Quantcast

Waterkeeper Alliance Celebrates National Fishable Action Day

Waterkeeper Alliance

Today Waterkeeper Alliance and their local affiliates around the country are celebrating Fishable Action Day, a day to raise awareness regarding the importance of fishable waters and what that means to the health and well-being of the community. This day of action is designed to promote access to clean, fishable waters globally and to celebrate the 40th anniversary of the Clean Water Act that has provided safeguards to U.S. drinking water and fishing spots.

Despite its strengths and successes, the Clean Water Act has been slowly eroded by ongoing attacks from polluters and those in Congress who value corporate profits over the health of our waterways and our communities.
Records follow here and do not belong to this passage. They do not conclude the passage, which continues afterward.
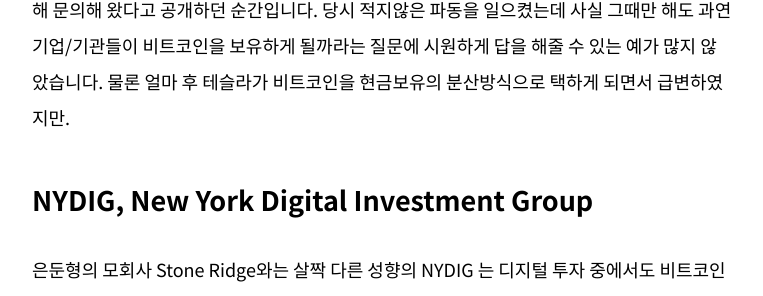
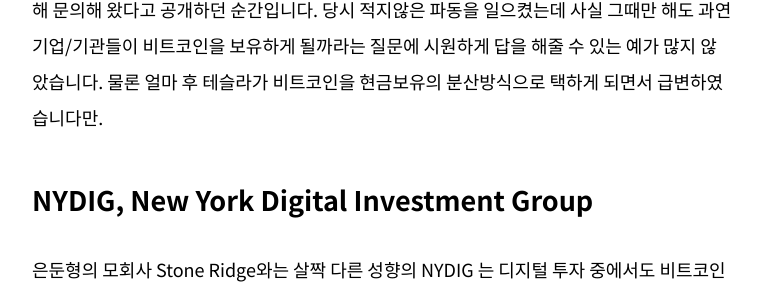
Before and after one commit to onebitco/onebitco.github.io, a Jekyll site: the page built from _posts/2021-06-30-nydig.md, in a window 1280 px wide and 900 px high, scrolled down 1406 px. Shown: the part 336-632 px from the top of the window, without its empty margins (258-1021 px from the left). Built offline with Jekyll 4.4.1, drawn with Linux system fonts in a browser that asks for light colours; comment, search, counter and statistics services are not loaded; some of the changed text lies outside the part shown.

Commit message:
change word

```diff
--- a/_posts/2021-06-30-nydig.md
+++ b/_posts/2021-06-30-nydig.md
@@ -19,7 +19,7 @@ Ross Stevens 인터뷰
 <iframe width="560" height="315" src="https://www.youtube.com/embed/lkZLm_0ynXQ" title="YouTube video player" frameborder="0" allow="accelerometer; autoplay; clipboard-write; encrypted-media; gyroscope; picture-in-picture" allowfullscreen></iframe>
 </div>
 
-로스 스티븐스가 비트계에 알려진 것은 2021년 2월 Microstrategy 가 주관하는 [비트코인 기업 이벤트](https://www.microstrategy.com/en/bitcoin/bitcoin-for-corporations)에서 [Michael Saylor 와의 인터뷰](https://www.microstrategy.com/en/bitcoin/videos/bitcoin-macro-strategy)를 통해 비트코인은 새로운 언어이며 이제 자신은 "비트코인으로 생각하고 말하게 되었다" 라고 밝히면서 여러 기관들과 큰손들이 비트코인 구매에 대해 문의해 왔다고 공개하던 순간입니다. 당시 적지않은 파동을 일으켰는데 사실 그때만 해도 과연 기업/기관들이 비트코인을 보유하게 될까라는 질문에 시원하게 답을 해줄 수 있는 예가 많지 않았습니다.  물론 얼마 후 테슬라가 비트코인을 현금보유의 분산방식으로 택하게 되면서 급변하였지만.
+로스 스티븐스가 비트계에 알려진 것은 2021년 2월 Microstrategy 가 주관하는 [비트코인 기업 이벤트](https://www.microstrategy.com/en/bitcoin/bitcoin-for-corporations)에서 [Michael Saylor 와의 인터뷰](https://www.microstrategy.com/en/bitcoin/videos/bitcoin-macro-strategy)를 통해 비트코인은 새로운 언어이며 이제 자신은 "비트코인으로 생각하고 말하게 되었다" 라고 밝히면서 여러 기관들과 큰손들이 비트코인 구매에 대해 문의해 왔다고 공개하던 순간입니다. 당시 적지않은 파동을 일으켰는데 사실 그때만 해도 과연 기업/기관들이 비트코인을 보유하게 될까라는 질문에 시원하게 답을 해줄 수 있는 예가 많지 않았습니다.  물론 얼마 후 테슬라가 비트코인을 현금보유의 분산방식으로 택하게 되면서 급변하였습니다만.
 
 
 
```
Fishable Action Day hopes to draw attention to how far we have come in cleaning up our waters and the next steps in limiting and cleaning up mercury pollution.

Although most mercury contamination begins as air pollution from the smokestacks of coal-fired power plants, it quickly falls out of the air into waterways. In December 2011, the U.S. Environmental Protection Agency (EPA) issued a new rule regulating mercury emissions from coal-fired power plants—a rule that Sen. James Inhofe (R-OK) attempted to have rescinded yesterday that the Senate thankfully killed.
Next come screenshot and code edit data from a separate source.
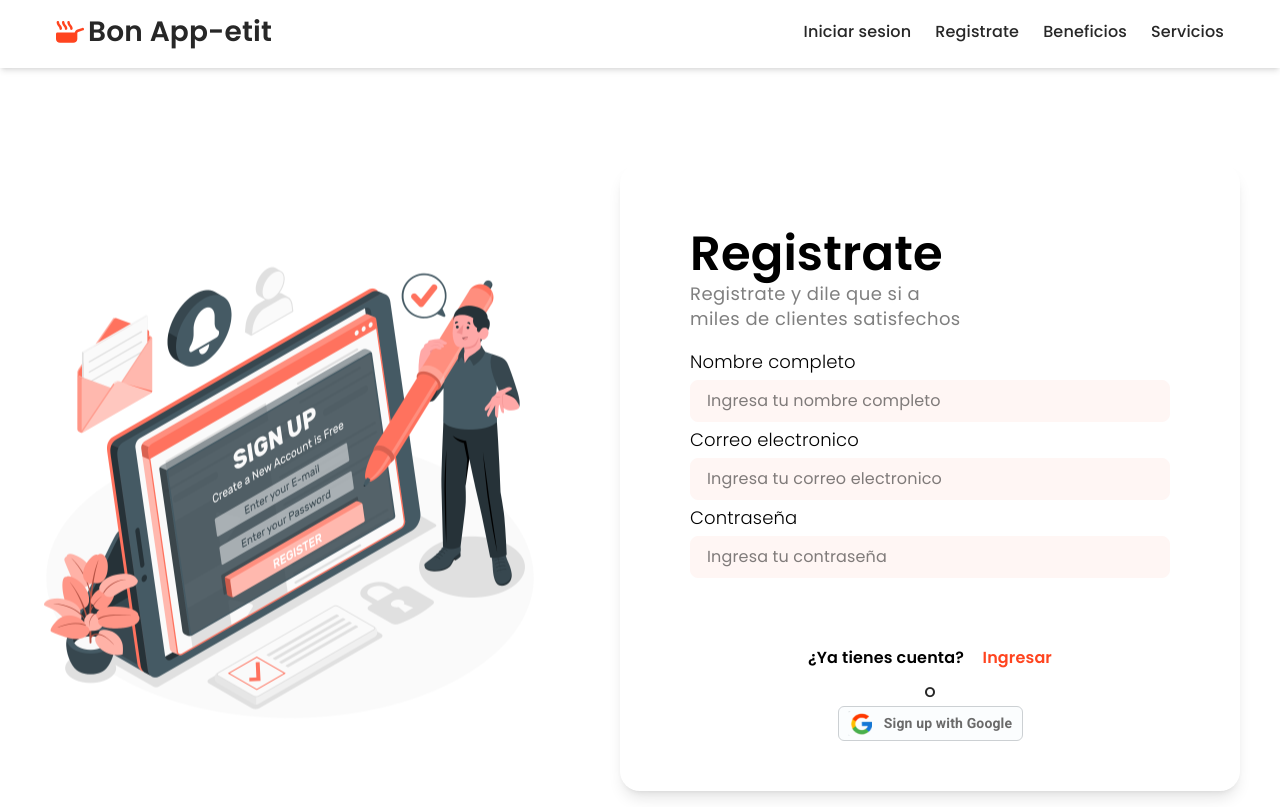
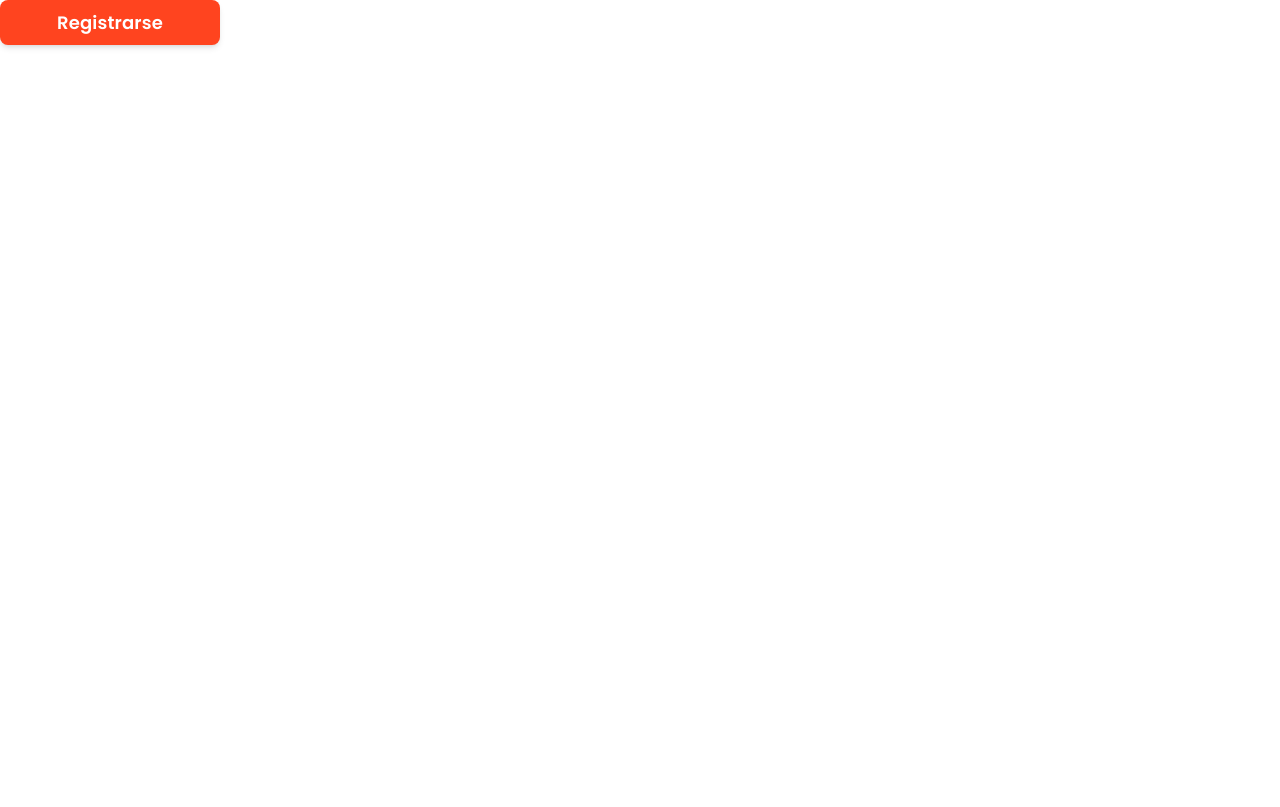
Before and after one commit to BonApp-etit/front, a Next.js app: page /CreationComponents in a window 1280 px wide. Built offline with nearby package versions, Linux system fonts and the light colour scheme.

Commit message:
Creation of LoadingButton

```diff
--- /dev/null
+++ b/src/components/common_components/LoadingButton.jsx
@@ -0,0 +1,51 @@
+import React from "react";
+
+export default function LoadingButton({
+  isLoading,
+  onClick,
+  children,
+  isComplete,
+}) {
+  return (
+    <button
+      onClick={onClick}
+      className="flex h-[35px] w-[190px] items-center justify-center rounded-lg bg-cs500 p-3 font-poppins text-sm font-semibold text-white shadow-md transition-all duration-150 ease-in-out hover:bg-cs700 hover:shadow-2xl active:bg-cs900 active:shadow-none md:h-[45px] md:w-[220px] md:text-base lg:text-lg"
+      disabled={isLoading}
+    >
+      {isLoading ? (
+        <div role="status">
+          <svg
+            aria-hidden="true"
+            class="inline h-6 w-6 animate-spin fill-white text-gray-200 md:h-7 md:w-7 dark:text-slate-300"
+            viewBox="0 0 100 101"
+            fill="none"
+            xmlns="http://www.w3.org/2000/svg"
+          >
+            <path
+              d="M100 50.5908C100 78.2051 77.6142 100.591 50 100.591C22.3858 100.591 0 78.2051 0 50.5908C0 22.9766 22.3858 0.59082 50 0.59082C77.6142 0.59082 100 22.9766 100 50.5908ZM9.08144 50.5908C9.08144 73.1895 27.4013 91.5094 50 91.5094C72.5987 91.5094 90.9186 73.1895 90.9186 50.5908C90.9186 27.9921 72.5987 9.67226 50 9.67226C27.4013 9.67226 9.08144 27.9921 9.08144 50.5908Z"
+              fill="currentColor"
+            />
+            <path
+              d="M93.9676 39.0409C96.393 38.4038 97.8624 35.9116 97.0079 33.5539C95.2932 28.8227 92.871 24.3692 89.8167 20.348C85.8452 15.1192 80.8826 10.7238 75.2124 7.41289C69.5422 4.10194 63.2754 1.94025 56.7698 1.05124C51.7666 0.367541 46.6976 0.446843 41.7345 1.27873C39.2613 1.69328 37.813 4.19778 38.4501 6.62326C39.0873 9.04874 41.5694 10.4717 44.0505 10.1071C47.8511 9.54855 51.7191 9.52689 55.5402 10.0491C60.8642 10.7766 65.9928 12.5457 70.6331 15.2552C75.2735 17.9648 79.3347 21.5619 82.5849 25.841C84.9175 28.9121 86.7997 32.2913 88.1811 35.8758C89.083 38.2158 91.5421 39.6781 93.9676 39.0409Z"
+              fill="currentFill"
+            />
+          </svg>
+          <span class="sr-only">{children}</span>
+        </div>
+      ) : isComplete ? (
+        <div>
+          {/* Icono de palomita */}
+          <svg
+            className="inline h-6 w-6 fill-white md:h-10 md:w-10"
+            xmlns="http://www.w3.org/2000/svg"
+            viewBox="0 0 24 24"
+          >
+            <path d="M10 15.172l-3.88-3.88-1.42 1.42L10 18l9-9-1.41-1.42z" />
+          </svg>
+        </div>
+      ) : (
+        children
+      )}
+    </button>
+  );
+}
--- a/src/pages/CreationComponents/index.jsx
+++ b/src/pages/CreationComponents/index.jsx
@@ -1,44 +1,26 @@
-import Form from "../../components/common_components/Form";
-import InputContained from "@/components/common_components/InputContained";
-import ButtonContained from "@/components/common_components/ButtonContained";
-import SignInOPtions from "@/components/common_components/SignUpOptions";
+import LoadingButton from "@/components/common_components/LoadingButton";
+import React from "react";
+export default function SignUp() {
+  const [loading, setLoading] = React.useState(false);
+  const [isComplete, setIsComplete] = React.useState(false);
 
-import NavBar from "@/components/NavBar/NavBar";
-
-export default function SignUp() {
+  const handleClick = () => {
+    setLoading(true);
+    setTimeout(() => {
+      setLoading(false);
+      setIsComplete(true);
+    }, 3000);
+  };
   return (
     <main>
-      <NavBar />
-
-      <Form
-        tittle="Registrate"
-        subtitleTop=""
-        subtitleBottom="Registrate y dile que si a miles de clientes satisfechos"
-        src="/assets/SignUp/SignUp.svg"
-        alt="SignUp"
+      <LoadingButton
+        isComplete={isComplete}
+        isLoading={loading}
+        onClick={handleClick}
       >
-        <InputContained
-          label="Nombre completo"
-          placeholder="Ingresa tu nombre completo"
-          type="text"
-        />
-        <InputContained
-          label="Correo electronico"
-          placeholder="Ingresa tu correo electronico"
-          type="text"
-        />
-
-        <InputContained
-          label="Contraseña"
-          placeholder="Ingresa tu contraseña"
-          type="text"
-        />
-        <div className="mb-5 mt-5 flex justify-center lg:mb-10">
-          <ButtonContained text="Registrarse"></ButtonContained>
-        </div>
-
-        <SignInOPtions />
-      </Form>
+        {" "}
+        {isComplete ? "¡Completado!" : "Registrarse"}
+      </LoadingButton>
     </main>
   );
 }
```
"Yesterday the Senate did the right thing for the health of our children, our communities and the environment. It is sad, however, that these things were even up for discussion and were being threatened by the coal industry and their minions in Congress," said Peter Nichols, western regional director for the Waterkeeper Alliance.

The EPA and Center for Disease Control (CDC) estimate that 1 in 6 U.S. women carry dangerous mercury levels endangering 640,000 children annually.
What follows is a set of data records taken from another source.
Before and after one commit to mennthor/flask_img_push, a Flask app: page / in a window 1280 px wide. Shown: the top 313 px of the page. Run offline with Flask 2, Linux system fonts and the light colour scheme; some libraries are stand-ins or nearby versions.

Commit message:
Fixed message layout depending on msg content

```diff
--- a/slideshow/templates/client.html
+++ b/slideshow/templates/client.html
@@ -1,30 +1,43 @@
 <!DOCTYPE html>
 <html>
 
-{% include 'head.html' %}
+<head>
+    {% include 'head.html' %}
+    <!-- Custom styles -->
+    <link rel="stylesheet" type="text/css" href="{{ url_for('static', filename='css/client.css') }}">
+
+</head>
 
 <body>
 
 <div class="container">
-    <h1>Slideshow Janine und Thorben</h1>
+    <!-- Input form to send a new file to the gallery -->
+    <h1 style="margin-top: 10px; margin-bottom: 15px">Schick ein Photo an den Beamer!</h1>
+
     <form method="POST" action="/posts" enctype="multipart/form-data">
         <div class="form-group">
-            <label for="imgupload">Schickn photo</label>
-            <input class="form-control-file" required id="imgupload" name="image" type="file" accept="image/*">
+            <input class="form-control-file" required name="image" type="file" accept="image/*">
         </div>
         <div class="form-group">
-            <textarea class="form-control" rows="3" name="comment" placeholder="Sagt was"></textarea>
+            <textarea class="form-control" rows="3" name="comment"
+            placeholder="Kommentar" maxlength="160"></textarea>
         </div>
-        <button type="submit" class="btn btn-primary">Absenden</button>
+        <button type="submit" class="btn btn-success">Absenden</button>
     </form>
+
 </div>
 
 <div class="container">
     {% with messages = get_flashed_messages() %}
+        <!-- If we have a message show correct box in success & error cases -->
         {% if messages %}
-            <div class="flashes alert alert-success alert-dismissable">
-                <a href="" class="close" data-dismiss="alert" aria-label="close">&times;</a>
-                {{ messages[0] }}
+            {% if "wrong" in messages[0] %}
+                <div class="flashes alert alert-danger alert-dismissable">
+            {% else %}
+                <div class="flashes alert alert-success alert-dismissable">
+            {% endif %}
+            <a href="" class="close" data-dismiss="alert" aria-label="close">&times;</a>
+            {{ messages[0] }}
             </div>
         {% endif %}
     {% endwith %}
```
In the Pacific Northwest, Waterkeeper organizations are combating another insidious attack on the Clean Water Act. Last year, the Ninth Circuit Court of Appeals ruled in NEDC v. Brown stating that the Clean Water Act requires permits for discharges of polluted storm water from pipes, ditches and channels along logging roads. Across the West, logging roads are the leading source of sediment pollution from logging activities. But Big Timber is pushing Congress to exempt them from the Clean Water Act giving them the ability to dump massive qualities of waste and pollution into our nation’s rivers and streams. Waterkeeper organizations across the west will use National Fishable Action Day to raise awareness about the threats posed to clean water and our nation's fisheries by the impacts of logging roads.

“The impacts from industrial logging clog our rivers and streams with sediment and other pollutants that devastate the iconic fish stocks of the Pacific Northwest,” Lesley Adams of Rogue Riverkeeper said. “The court has clearly stated that this industry must comply with the Clean Water Act to protect these resources and are demanding that the EPA uphold that ruling."

Visit EcoWatch's CLEAN WATER ACT page for more related news on this topic.

 

EcoWatch Daily Newsletter

Cracker Lake, Glacier National Park, Montana. Jacob W. Frank / NPS / Flickr

By Jason Bittel

High up in the mountains of Montana's Glacier National Park, there are two species of insect that only a fly fishermen or entomologist would probably recognize. Known as stoneflies, these aquatic bugs are similar to dragonflies and mayflies in that they spend part of their lives underwater before emerging onto the land, where they transform into winged adults less than a half inch long. However, unlike those other species, stoneflies do their thing only where cold, clean waters flow.

Read More
Augusta National / Getty Images

By Bob Curley

  • The new chicken sandwiches at McDonald's, Popeyes, and Chick-fil-A all contain the MSG flavor enhancement chemical.
  • Experts say MSG can enhance the so-called umami flavor of a food.
  • The ingredient is found in everything from Chinese food and pizza to prepackaged sandwiches and table sauces.

McDonald's wants to get in on the chicken sandwich war currently being waged between Popeyes and Chick-fil-A.

Read More
Sponsored
Protesters march during a "Friday for future" youth demonstration in a street of Davos on Jan. 24 on the sideline of the World Economic Forum annual meeting. FABRICE COFFRINI / AFP / Getty Images

By Andrea Germanos

Youth climate activists marched through the streets of Davos, Switzerland Friday as the World Economic Forum wrapped up in a Fridays for Future demonstration underscoring their demand that the global elite act swiftly to tackle the climate emergency.

Read More
chuchart duangdaw / Moment / Getty Images

By Tim Radford

The year is less than four weeks old, but scientists already know that carbon dioxide emissions will continue to head upwards — as they have every year since measurements began leading to a continuation of the Earth's rising heat.

Read More
Lucy Lambriex / DigitalVision / Getty Images

By Katey Davidson

Each year, an estimated 600 million people worldwide experience a foodborne illness.

While there are many causes, a major and preventable one is cross-contamination.

Read More